Her character: Looked down upon by the Jews because she was a Samaritan and
disdained because of her many romantic liaisons, she would not have been most
people’s first choice to advance the gospel in a region where it had not yet
been heard. / Her sorrow: To have lived in a way that relegated her to the
margins of her society. / Her joy: That Jesus broke through barriers of
culture, race, and religion in order to reveal himself to her. / Key
Scriptures: John 4:1-42
Every day, the woman carried her water jug to Jacob’s well just outside
Sychar, a town midway between Jerusalem and Nazareth. Even though it was the
hottest time of the day, she preferred it to the evening hours, when the other
women gathered. How tired she was of their wagging tongues. Better the
scorching heat than their sharp remarks.
She was surprised, however, to see that today someone had already arrived at
the well—a Jew from Galilee by the looks of him. At least she had nothing to
fear from his tongue, for Jews did their best to avoid Samaritans, despising
them as half-breeds who worshiped not in the temple at Jerusalem but at their
shrine on Mount Gerizim. For once she was glad to be ignored, grateful, too,
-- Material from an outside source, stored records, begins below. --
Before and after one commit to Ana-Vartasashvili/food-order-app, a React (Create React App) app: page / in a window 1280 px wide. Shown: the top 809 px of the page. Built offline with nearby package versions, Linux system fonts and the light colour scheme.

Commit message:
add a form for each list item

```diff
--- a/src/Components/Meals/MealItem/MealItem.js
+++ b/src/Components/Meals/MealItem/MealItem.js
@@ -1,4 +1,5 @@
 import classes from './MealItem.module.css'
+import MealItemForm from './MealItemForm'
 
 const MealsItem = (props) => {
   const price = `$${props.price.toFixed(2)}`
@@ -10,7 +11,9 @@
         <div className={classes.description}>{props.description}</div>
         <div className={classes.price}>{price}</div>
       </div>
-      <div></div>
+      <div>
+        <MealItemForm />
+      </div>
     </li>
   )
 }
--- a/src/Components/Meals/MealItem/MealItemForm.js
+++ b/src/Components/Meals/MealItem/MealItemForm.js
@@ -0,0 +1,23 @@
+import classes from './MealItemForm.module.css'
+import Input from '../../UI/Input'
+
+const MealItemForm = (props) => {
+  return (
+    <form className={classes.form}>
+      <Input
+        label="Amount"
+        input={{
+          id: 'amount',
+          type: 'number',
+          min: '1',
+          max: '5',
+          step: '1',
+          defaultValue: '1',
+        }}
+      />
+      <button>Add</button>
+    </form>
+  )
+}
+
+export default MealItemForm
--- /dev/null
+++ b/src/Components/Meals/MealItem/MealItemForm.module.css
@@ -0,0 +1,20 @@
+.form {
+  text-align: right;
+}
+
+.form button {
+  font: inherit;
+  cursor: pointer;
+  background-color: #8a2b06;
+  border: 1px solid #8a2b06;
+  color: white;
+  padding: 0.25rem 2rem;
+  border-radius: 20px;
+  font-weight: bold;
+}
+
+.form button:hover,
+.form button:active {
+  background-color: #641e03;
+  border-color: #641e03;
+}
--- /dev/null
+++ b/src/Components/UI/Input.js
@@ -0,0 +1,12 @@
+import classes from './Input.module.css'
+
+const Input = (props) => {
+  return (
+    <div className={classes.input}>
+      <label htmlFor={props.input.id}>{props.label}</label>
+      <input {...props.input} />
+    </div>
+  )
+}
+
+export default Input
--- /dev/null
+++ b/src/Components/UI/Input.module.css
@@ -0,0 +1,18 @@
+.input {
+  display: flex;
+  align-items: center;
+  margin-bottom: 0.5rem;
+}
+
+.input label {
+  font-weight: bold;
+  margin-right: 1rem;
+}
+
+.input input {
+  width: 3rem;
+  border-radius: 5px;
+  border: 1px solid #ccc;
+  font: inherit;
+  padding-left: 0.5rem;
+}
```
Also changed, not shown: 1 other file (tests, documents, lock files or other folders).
that men did not address women in public.
But as she approached the well, the man startled her, breaking the rules she
had counted on to protect her. “Will you give me a drink?” he asked.
What kind of a Jew was this? she wondered. Certainly not a Pharisee, or he
would have taken the long way around Samaria to get to Galilee. With a toss of
her head, she replied, “You are a Jew and I am a Samaritan woman. How can you
ask me for a drink?”
But he wouldn’t be put off. “If you knew the gift of God and who it is that
asks you for a drink, you would have asked him and he would have given you
“Sir,” she replied, “you have nothing to draw with and the well is deep. Where
can you get this living water? Are you greater than our father Jacob, who gave
us this well and drank from it himself, as did also his sons and his flocks
and herds?” That should take him down a notch or two.
But the man kept pressing. “Go,” he told her, “call your husband and come
This last request took the wind out of her. Her quick tongue was barely able
to reply, “I have no husband.”
“You are right when you say you have no husband,” Jesus said. “The fact is,
you have had five husbands, and the man you now have is not your husband. What
you have just said is quite true.”
His words cut her. Shaking off the hurt, she tried changing the subject,
diverting him by stirring up the old controversy between Jews and Samaritans.
“Sir, I can see that you are a prophet. Our fathers worshiped on this
mountain, but you Jews claim that the place where we must worship is in
Jesus declared, “Believe me, woman, a time is coming when you will worship the
Father neither on this mountain nor in Jerusalem. You Samaritans worship what
you do not know; we worship what we do know, for salvation is from the Jews.
Yet a time is coming and has now come when the true worshipers will worship
the Father in spirit and truth, for they are the kind of worshipers the Father
The woman said, “I know that Messiah is coming. When he comes, he will explain
everything to us.”
Then Jesus declared, “I who speak to you am he.”
Leaving her water jar, the woman went back to the town and said to the people,
“Come see a man who told me everything I ever did. Could this be the Christ?”
Meanwhile, his disciples, who had gone into the town to look for food,
returned and urged him, “Rabbi, eat something.”
But Jesus replied, “I have food to eat that you know nothing about.”
Dodge, counterdodge—nothing the woman said would keep Jesus at bay. He kept
pressing beneath the surface, inviting her to a deeper understanding, hemming
her in by revealing his knowledge of the most intimate details of her life.
Overwhelmed, she finally admitted the truth. And when she did, Jesus startled
her with a revelation about himself: He admitted, for the first time, that he
was the Messiah. Though she hadn’t known it, she had been conversing with her
Jesus had arrived at the well thirsty, hungry, and tired from the journey
north to Galilee. But by the time his disciples returned from their shopping
trip in Sychar, he seemed refreshed and restored by his encounter with the
She, in turn, was so deeply affected by him that she exclaimed to whoever
would listen: “He told me everything I ever did.” At the Samaritans’ urging,
Jesus stayed on for two days and many came to believe, saying to the woman:
“We no longer believe just because of what you said; now we have heard for
ourselves and we know that this man really is the Savior of the world.”
Are you thirsty? Is there a longing in you that you just can’t seem to meet?
Do you hunger for something to fill some void, some emptiness you can’t even
explain? Look everywhere, try everything—you’ll find nothing in this world
that will satisfy. Only Jesus can provide the living water that will fill you
to overflowing, that will satisfy your longing, that will soothe your thirst
so completely you’ll never be thirsty again.
– Bible Gateway.Com